Using the data that follows, give the number of lines where the string "listElement" occurs, and nothing else.
Records shown below:
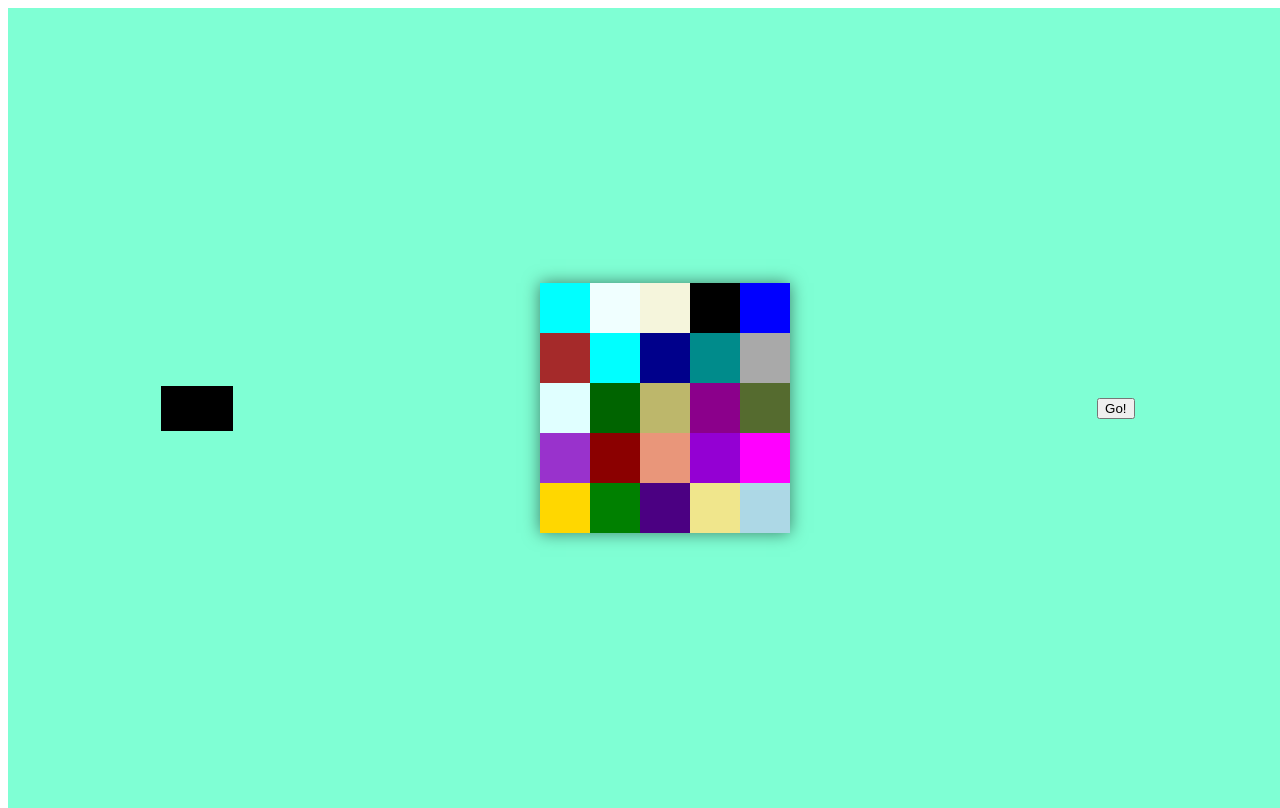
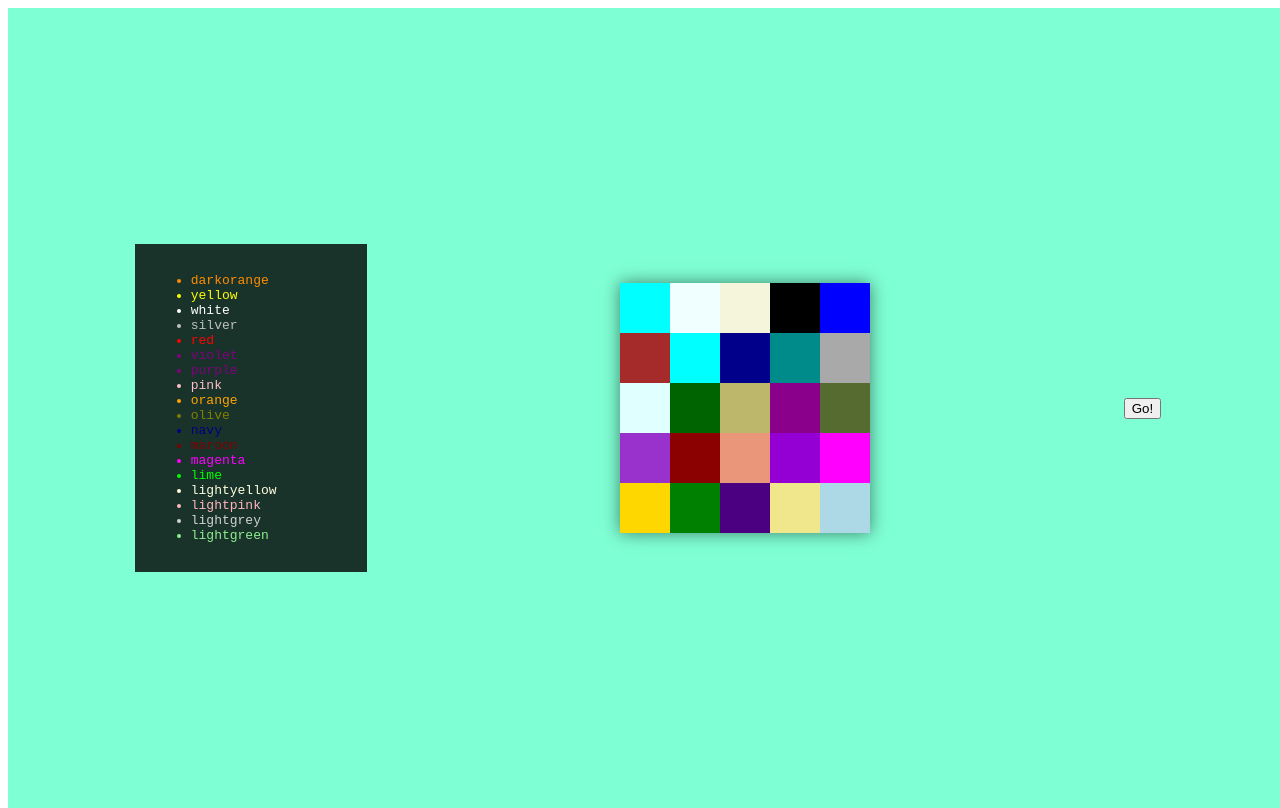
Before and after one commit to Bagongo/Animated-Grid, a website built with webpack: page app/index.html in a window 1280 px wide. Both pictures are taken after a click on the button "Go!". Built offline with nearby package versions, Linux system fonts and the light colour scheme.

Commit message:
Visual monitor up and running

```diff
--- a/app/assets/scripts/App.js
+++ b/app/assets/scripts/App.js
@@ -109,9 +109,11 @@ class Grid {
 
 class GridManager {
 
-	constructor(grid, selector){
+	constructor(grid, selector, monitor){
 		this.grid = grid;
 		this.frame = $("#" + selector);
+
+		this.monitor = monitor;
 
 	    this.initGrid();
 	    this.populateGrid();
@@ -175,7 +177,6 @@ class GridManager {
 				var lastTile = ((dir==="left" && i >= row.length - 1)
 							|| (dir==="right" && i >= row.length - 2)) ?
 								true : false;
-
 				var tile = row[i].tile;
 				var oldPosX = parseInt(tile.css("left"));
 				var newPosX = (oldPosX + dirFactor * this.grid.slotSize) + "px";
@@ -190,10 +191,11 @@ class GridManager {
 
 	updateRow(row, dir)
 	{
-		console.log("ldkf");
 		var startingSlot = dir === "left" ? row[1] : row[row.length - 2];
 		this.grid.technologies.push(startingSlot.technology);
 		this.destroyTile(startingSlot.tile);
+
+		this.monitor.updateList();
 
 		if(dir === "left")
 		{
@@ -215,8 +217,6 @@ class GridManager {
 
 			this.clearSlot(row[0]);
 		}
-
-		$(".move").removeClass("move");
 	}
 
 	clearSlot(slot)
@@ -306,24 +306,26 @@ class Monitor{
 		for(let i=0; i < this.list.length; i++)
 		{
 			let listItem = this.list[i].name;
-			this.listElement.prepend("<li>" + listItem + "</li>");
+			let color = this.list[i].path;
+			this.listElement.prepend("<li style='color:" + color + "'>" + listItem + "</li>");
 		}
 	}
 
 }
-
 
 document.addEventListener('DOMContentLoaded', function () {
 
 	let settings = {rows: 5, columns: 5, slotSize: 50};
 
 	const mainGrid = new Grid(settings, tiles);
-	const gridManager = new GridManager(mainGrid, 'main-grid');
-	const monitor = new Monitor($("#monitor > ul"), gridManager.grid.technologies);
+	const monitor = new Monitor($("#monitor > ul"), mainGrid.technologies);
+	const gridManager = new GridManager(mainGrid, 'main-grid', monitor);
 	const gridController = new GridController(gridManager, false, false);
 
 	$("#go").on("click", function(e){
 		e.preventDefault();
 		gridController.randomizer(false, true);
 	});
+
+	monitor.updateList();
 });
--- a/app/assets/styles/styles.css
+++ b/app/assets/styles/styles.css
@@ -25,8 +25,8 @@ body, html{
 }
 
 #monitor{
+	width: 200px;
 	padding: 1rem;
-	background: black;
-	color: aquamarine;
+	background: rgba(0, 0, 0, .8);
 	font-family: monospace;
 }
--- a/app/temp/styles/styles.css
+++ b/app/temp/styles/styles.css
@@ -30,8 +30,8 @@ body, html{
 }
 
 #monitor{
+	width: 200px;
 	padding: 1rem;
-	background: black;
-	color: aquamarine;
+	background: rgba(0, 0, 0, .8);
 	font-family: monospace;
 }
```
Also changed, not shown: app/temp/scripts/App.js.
End of Records shown.
__Response to the exercise__.
2